» WHAT TO PRODUCE: Scan the data for "ILLEGAL" and copy the lines it appears in.
Top of GIVEN DATA
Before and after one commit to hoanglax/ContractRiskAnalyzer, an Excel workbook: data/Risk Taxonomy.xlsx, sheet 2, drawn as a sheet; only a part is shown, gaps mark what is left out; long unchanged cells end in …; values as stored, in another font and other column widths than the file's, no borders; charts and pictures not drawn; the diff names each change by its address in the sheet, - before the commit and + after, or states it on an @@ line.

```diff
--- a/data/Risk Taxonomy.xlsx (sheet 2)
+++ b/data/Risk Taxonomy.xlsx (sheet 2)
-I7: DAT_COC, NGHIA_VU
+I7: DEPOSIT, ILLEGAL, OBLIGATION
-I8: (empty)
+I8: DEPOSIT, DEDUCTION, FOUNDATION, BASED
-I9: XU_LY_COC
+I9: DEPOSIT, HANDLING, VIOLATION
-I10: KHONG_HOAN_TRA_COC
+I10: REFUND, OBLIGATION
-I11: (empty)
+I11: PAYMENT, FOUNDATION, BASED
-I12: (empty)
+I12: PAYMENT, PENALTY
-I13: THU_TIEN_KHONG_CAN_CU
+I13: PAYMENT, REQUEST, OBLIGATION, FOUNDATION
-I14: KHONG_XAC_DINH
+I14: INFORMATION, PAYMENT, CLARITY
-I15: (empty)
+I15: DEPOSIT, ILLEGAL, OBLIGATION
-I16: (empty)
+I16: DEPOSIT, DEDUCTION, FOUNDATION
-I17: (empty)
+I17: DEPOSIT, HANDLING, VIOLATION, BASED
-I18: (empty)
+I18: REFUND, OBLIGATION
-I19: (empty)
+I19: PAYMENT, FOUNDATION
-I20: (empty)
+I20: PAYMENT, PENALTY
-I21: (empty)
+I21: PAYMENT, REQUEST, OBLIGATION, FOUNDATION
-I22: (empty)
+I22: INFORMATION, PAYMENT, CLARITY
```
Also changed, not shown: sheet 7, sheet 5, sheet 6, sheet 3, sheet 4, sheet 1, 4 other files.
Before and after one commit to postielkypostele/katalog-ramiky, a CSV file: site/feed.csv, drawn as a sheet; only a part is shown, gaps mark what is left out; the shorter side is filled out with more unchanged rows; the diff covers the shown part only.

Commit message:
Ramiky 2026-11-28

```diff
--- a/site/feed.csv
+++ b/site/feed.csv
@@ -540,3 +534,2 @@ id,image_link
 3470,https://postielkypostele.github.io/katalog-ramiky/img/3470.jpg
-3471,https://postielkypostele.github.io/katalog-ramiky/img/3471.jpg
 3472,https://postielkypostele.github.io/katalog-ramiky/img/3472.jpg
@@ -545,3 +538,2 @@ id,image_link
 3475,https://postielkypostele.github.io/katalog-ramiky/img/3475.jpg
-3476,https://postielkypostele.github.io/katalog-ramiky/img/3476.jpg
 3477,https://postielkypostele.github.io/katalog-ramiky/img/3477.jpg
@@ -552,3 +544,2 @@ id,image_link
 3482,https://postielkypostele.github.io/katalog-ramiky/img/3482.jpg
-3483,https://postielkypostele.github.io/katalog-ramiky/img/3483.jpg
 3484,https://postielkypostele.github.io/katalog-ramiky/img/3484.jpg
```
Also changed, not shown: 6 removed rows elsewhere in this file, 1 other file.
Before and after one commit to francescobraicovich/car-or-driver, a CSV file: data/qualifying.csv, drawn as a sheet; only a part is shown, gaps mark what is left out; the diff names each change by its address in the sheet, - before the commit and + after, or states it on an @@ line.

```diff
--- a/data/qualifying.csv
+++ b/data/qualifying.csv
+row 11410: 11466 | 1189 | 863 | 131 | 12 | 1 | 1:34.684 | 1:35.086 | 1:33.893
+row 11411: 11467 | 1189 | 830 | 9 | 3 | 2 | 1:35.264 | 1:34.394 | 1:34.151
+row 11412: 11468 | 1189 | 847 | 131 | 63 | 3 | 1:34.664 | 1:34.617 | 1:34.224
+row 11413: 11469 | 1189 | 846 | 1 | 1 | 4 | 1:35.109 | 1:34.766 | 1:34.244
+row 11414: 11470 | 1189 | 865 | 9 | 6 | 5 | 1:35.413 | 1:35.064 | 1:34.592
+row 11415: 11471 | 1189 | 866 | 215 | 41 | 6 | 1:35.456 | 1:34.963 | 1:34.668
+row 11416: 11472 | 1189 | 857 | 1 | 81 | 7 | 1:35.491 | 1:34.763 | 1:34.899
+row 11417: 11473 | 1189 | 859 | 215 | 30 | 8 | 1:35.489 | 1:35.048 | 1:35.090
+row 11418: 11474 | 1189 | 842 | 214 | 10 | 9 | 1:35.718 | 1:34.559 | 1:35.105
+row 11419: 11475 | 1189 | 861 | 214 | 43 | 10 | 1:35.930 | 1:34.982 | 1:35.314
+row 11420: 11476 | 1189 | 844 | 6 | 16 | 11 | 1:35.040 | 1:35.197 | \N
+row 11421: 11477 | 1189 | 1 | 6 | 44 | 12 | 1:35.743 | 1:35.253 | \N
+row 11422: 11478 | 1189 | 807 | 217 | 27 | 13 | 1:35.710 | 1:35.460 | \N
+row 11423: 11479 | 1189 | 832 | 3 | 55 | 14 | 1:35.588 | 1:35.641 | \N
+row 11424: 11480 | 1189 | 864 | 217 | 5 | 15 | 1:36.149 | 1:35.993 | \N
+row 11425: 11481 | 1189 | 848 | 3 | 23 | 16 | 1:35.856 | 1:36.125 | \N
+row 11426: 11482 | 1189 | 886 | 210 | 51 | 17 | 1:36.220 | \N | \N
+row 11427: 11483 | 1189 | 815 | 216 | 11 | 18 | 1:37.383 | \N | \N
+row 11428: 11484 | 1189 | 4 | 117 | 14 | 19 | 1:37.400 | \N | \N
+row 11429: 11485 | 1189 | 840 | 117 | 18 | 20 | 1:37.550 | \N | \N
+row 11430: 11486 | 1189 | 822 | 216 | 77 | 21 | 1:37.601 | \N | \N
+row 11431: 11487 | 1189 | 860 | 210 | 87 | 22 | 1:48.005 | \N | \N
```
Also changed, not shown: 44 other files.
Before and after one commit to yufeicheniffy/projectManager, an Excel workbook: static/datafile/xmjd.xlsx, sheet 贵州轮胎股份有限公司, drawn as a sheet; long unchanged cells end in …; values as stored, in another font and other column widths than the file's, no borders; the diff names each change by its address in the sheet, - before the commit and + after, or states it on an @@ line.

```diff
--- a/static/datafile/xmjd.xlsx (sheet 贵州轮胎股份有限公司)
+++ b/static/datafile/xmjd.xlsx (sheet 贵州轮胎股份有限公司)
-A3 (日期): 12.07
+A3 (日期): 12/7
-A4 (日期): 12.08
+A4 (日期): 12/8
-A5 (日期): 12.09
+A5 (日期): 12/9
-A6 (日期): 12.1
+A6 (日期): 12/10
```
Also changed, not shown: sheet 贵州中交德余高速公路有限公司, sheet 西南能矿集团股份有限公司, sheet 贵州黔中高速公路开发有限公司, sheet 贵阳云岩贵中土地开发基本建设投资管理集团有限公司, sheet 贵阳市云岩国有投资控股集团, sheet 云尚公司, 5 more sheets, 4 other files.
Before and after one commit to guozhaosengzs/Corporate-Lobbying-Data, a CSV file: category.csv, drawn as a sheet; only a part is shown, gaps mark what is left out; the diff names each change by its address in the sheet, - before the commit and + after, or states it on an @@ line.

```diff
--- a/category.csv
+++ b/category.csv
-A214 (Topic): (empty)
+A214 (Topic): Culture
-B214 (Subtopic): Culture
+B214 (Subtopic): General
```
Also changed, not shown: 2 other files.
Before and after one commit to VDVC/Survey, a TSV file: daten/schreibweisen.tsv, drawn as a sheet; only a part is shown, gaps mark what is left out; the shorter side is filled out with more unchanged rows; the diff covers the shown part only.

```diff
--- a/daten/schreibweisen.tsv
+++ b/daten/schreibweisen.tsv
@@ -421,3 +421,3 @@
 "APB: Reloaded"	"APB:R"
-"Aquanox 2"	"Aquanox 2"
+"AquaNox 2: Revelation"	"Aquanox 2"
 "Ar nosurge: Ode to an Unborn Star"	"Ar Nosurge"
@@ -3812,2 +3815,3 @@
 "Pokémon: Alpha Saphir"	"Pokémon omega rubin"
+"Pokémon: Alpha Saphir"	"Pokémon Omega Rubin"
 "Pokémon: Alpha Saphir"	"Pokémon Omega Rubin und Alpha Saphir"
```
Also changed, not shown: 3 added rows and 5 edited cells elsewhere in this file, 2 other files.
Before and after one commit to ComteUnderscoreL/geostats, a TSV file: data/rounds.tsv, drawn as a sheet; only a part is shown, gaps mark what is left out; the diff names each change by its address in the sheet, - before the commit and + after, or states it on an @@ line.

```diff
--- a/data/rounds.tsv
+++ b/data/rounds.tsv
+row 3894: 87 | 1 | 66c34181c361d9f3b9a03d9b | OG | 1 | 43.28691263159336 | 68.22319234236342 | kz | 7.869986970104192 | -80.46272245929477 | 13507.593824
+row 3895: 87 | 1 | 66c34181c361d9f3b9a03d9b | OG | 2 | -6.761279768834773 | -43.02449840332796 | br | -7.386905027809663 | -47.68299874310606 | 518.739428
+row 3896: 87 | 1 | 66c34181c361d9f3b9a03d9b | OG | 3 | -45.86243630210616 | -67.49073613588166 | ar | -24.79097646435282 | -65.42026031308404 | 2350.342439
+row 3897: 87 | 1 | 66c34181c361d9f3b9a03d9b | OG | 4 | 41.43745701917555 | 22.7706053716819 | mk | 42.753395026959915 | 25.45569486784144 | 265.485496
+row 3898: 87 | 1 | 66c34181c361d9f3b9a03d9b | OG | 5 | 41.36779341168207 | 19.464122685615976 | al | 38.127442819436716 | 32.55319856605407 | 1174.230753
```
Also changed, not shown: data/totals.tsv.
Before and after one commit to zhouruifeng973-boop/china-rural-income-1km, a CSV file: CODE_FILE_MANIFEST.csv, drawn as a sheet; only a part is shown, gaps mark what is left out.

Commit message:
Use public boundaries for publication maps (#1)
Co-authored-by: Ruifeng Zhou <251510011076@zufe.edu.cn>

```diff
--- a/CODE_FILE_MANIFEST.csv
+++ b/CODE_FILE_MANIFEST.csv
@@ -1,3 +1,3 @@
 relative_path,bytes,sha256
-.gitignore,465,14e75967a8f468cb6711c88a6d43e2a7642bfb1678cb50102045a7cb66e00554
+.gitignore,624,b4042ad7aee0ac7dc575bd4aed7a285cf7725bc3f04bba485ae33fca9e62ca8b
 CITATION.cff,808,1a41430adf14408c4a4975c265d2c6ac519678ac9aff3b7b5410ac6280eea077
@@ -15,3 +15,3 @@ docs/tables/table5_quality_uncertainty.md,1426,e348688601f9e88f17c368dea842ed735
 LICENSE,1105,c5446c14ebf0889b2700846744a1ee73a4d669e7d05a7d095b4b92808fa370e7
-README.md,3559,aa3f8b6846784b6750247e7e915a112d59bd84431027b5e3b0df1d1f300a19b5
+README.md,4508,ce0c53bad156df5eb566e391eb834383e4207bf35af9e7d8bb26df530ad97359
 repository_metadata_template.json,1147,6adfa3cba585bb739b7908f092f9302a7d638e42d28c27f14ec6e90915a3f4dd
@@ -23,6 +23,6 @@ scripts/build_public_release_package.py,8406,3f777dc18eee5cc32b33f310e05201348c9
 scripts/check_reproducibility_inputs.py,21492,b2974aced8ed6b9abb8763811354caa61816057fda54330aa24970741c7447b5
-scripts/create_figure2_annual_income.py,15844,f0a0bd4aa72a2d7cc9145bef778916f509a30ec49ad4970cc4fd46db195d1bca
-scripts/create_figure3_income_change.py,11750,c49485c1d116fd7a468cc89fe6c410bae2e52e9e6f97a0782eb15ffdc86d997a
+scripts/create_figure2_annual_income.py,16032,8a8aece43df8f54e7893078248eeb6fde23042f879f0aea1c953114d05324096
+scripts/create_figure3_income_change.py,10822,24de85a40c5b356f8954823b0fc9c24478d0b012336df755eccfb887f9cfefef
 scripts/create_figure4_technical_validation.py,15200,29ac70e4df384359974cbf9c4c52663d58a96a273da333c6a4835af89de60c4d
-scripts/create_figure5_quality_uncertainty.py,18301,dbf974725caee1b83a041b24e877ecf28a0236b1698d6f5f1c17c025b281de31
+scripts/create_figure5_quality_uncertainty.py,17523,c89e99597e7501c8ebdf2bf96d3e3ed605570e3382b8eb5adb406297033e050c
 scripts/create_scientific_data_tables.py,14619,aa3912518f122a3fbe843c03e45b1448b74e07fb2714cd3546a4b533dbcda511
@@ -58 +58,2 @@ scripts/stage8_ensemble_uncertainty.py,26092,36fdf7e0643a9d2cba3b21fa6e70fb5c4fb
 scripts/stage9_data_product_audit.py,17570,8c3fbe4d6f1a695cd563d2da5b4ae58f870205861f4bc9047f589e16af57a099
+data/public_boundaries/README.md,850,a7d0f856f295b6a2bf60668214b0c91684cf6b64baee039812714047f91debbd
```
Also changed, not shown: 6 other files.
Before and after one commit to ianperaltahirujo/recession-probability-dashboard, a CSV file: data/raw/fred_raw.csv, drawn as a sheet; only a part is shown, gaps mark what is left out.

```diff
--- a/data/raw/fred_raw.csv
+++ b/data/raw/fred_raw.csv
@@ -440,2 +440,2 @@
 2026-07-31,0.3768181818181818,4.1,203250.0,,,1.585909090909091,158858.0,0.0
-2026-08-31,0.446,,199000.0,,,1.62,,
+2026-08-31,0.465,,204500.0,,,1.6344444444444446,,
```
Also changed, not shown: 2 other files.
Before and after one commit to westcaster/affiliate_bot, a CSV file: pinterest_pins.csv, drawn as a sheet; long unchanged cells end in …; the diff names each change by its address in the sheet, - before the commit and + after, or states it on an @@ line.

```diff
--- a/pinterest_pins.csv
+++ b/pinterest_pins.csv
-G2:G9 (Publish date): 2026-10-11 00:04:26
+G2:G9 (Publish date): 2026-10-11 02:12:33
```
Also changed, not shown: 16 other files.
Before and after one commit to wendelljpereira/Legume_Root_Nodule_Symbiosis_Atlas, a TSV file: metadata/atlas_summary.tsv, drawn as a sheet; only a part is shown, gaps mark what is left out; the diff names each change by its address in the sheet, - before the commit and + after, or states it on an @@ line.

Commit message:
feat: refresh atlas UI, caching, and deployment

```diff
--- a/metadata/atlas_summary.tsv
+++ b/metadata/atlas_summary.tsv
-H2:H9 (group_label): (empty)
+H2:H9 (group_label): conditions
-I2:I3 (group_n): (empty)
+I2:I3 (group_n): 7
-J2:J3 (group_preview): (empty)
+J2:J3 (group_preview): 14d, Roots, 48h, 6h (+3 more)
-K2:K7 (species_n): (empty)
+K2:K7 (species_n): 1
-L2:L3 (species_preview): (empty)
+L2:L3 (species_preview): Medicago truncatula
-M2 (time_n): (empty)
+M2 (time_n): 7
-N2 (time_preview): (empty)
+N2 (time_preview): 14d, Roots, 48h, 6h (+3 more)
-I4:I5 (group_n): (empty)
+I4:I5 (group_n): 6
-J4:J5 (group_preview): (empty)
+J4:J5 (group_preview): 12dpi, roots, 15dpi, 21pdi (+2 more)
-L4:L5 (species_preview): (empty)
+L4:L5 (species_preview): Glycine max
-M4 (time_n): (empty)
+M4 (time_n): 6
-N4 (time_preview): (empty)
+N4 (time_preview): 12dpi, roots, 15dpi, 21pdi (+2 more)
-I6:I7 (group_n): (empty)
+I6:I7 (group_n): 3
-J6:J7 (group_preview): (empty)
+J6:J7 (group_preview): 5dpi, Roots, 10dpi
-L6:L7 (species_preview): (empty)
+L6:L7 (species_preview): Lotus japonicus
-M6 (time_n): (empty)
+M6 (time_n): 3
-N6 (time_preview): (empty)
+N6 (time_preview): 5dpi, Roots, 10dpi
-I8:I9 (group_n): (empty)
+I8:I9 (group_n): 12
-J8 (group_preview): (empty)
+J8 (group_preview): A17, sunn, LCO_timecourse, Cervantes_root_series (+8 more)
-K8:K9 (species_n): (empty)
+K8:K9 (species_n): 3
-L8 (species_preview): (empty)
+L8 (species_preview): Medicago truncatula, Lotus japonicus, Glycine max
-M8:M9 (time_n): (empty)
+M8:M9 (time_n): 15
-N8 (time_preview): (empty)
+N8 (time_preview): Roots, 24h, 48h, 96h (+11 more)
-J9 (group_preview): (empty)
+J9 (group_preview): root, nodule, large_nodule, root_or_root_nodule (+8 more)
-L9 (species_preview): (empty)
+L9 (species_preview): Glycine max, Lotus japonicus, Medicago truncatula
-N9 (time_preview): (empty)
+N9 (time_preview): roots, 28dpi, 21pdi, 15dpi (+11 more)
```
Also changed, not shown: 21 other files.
Bottom of GIVEN DATA
» EXERCISE SOLUTION:
+I7: DEPOSIT, ILLEGAL, OBLIGATION
+I15: DEPOSIT, ILLEGAL, OBLIGATION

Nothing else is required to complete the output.